▶ _Problem requirements_
When a line below contains the string "code", show that line.

▶ _Records from a data collection_
--------------------------------

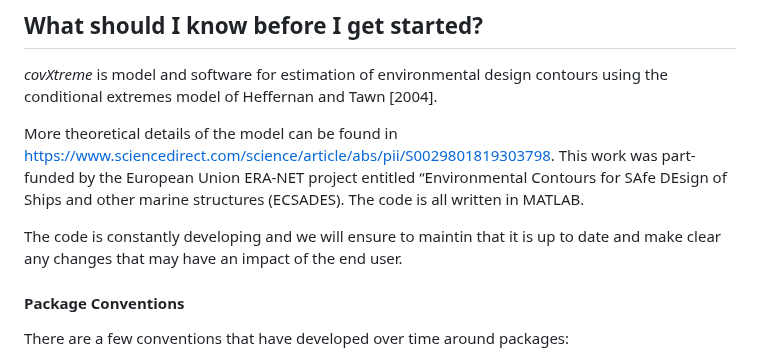
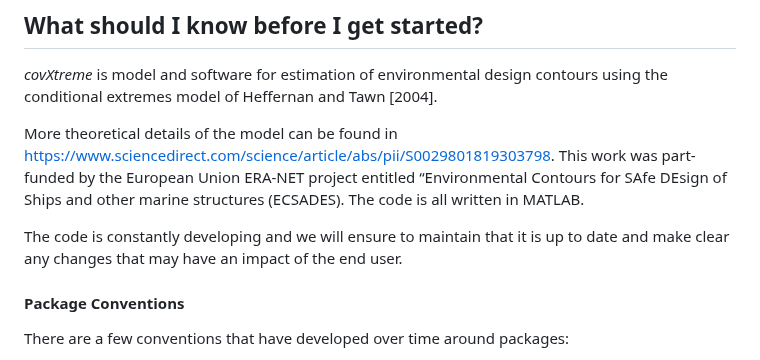
Before and after one commit to covXtreme/covXtreme, a Markdown page: Contributing.md, the part around the change. Rendered like a GitHub page.

```diff
--- a/Contributing.md
+++ b/Contributing.md
@@ -10,7 +10,7 @@ The following is a set of guidelines for contributing to *covXtreme* and its pac
 
 More theoretical details of the model can be found in https://www.sciencedirect.com/science/article/abs/pii/S0029801819303798. This work was part-funded by the European Union ERA-NET project entitled “Environmental Contours for SAfe DEsign of Ships and other marine structures (ECSADES). The code is all written in MATLAB.
 
-The code is constantly developing and we will ensure to maintin that it is up to date and make clear any changes that may have an impact of the end user.
+The code is constantly developing and we will ensure to maintain that it is up to date and make clear any changes that may have an impact of the end user.
 
 
 #### Package Conventions
```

--------------------------------

▶ _Output of the task_
 More theoretical details of the model can be found in https://www.sciencedirect.com/science/article/abs/pii/S0029801819303798. This work was part-funded by the European Union ERA-NET project entitled “Environmental Contours for SAfe DEsign of Ships and other marine structures (ECSADES). The code is all written in MATLAB.
-The code is constantly developing and we will ensure to maintin that it is up to date and make clear any changes that may have an impact of the end user.
+The code is constantly developing and we will ensure to maintain that it is up to date and make clear any changes that may have an impact of the end user.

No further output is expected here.